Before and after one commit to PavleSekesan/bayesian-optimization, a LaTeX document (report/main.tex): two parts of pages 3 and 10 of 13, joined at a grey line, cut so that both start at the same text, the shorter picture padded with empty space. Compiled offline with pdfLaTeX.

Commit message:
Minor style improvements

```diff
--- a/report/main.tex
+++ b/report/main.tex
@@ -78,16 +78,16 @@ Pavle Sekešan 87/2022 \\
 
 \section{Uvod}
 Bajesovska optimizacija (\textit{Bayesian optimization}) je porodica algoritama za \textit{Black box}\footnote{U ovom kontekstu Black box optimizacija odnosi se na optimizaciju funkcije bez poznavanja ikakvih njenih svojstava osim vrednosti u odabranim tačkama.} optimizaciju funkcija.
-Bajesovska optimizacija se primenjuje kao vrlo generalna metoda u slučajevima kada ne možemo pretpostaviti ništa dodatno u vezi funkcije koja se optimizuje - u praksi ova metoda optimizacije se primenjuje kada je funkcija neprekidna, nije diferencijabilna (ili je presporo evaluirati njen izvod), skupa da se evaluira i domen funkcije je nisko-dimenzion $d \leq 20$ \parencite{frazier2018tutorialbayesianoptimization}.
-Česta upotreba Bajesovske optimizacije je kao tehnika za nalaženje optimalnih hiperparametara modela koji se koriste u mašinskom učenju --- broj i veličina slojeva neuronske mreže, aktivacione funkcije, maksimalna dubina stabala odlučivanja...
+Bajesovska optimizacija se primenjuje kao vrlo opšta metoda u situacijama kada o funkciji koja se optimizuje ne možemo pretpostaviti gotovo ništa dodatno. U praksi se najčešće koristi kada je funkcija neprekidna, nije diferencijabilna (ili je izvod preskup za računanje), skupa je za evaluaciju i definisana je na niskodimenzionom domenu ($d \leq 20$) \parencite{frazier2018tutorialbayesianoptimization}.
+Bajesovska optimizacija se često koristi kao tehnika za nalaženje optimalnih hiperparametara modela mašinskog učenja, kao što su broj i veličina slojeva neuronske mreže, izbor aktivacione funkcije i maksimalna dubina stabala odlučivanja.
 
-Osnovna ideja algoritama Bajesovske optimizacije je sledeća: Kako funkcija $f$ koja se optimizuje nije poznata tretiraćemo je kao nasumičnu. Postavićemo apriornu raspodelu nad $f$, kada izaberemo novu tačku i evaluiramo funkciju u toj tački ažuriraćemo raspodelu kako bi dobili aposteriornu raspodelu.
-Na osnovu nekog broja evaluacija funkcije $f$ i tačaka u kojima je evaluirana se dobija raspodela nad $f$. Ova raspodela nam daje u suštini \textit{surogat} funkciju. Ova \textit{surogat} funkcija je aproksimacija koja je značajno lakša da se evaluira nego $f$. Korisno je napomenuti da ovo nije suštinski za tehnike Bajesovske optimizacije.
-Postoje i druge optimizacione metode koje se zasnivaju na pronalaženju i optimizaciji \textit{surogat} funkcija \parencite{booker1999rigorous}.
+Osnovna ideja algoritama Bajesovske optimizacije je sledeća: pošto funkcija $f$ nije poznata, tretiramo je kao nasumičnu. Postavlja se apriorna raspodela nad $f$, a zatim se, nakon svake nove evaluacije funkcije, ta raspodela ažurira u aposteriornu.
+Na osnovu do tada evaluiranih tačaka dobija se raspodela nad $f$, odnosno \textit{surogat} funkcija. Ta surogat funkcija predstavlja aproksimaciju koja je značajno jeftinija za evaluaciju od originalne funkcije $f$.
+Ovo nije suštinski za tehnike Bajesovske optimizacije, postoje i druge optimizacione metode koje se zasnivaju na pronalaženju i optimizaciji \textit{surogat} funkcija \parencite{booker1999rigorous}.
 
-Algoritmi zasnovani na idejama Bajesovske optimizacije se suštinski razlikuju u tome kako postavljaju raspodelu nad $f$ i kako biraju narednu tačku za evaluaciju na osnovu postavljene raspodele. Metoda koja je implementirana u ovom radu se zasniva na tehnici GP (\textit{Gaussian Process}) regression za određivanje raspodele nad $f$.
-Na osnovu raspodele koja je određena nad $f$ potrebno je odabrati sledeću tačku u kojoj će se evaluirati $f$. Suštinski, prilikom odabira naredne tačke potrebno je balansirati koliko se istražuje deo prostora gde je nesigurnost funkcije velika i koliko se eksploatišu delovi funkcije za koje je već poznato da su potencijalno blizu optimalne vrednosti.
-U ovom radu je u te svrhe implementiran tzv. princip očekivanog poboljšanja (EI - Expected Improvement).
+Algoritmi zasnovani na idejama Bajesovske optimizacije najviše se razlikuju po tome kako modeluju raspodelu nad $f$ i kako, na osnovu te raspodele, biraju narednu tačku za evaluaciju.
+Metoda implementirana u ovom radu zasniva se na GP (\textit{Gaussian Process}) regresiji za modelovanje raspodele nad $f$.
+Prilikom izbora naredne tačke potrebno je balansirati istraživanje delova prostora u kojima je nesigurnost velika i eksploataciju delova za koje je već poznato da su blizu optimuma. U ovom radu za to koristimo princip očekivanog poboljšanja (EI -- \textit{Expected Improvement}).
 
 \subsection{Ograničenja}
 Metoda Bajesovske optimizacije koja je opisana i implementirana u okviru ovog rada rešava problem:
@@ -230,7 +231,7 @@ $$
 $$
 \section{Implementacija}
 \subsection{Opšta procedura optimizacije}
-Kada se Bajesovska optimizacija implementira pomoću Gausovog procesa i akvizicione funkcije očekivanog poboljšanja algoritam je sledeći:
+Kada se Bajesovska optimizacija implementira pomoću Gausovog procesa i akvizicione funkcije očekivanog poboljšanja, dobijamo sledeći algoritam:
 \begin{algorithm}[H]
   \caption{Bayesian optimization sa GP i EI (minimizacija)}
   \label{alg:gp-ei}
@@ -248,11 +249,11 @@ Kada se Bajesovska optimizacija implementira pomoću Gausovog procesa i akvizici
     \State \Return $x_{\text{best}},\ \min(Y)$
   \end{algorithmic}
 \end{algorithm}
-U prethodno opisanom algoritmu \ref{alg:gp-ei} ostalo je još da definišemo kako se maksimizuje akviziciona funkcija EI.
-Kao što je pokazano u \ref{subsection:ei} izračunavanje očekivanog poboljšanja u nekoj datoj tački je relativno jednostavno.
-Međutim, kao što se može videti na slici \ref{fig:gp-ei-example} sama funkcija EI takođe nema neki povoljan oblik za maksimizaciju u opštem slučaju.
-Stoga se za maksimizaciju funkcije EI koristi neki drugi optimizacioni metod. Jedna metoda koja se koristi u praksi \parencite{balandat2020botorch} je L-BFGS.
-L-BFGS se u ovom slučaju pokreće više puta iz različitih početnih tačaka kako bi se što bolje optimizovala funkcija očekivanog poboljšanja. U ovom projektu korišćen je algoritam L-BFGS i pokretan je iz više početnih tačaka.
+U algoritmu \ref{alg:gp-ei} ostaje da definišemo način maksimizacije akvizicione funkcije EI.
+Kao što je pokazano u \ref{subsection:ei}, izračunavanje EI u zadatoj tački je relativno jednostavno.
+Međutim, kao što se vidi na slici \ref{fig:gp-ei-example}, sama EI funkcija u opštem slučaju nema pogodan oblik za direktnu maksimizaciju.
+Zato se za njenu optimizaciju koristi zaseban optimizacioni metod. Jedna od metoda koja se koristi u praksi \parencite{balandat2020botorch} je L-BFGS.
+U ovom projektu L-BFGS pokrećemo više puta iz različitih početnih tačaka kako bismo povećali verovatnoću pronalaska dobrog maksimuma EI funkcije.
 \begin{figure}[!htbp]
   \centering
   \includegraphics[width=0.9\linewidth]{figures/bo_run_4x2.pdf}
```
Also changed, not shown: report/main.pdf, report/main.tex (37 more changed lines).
======
▶ **What is being asked**: The answer consists of every line above in which the word "radu" occurs.

▶ **Answer to this problem**:
-Algoritmi zasnovani na idejama Bajesovske optimizacije se suštinski razlikuju u tome kako postavljaju raspodelu nad $f$ i kako biraju narednu tačku za evaluaciju na osnovu postavljene raspodele. Metoda koja je implementirana u ovom radu se zasniva na tehnici GP (\textit{Gaussian Process}) regression za određivanje raspodele nad $f$.
-U ovom radu je u te svrhe implementiran tzv. princip očekivanog poboljšanja (EI - Expected Improvement).
+Metoda implementirana u ovom radu zasniva se na GP (\textit{Gaussian Process}) regresiji za modelovanje raspodele nad $f$.
+Prilikom izbora naredne tačke potrebno je balansirati istraživanje delova prostora u kojima je nesigurnost velika i eksploataciju delova za koje je već poznato da su blizu optimuma. U ovom radu za to koristimo princip očekivanog poboljšanja (EI -- \textit{Expected Improvement}).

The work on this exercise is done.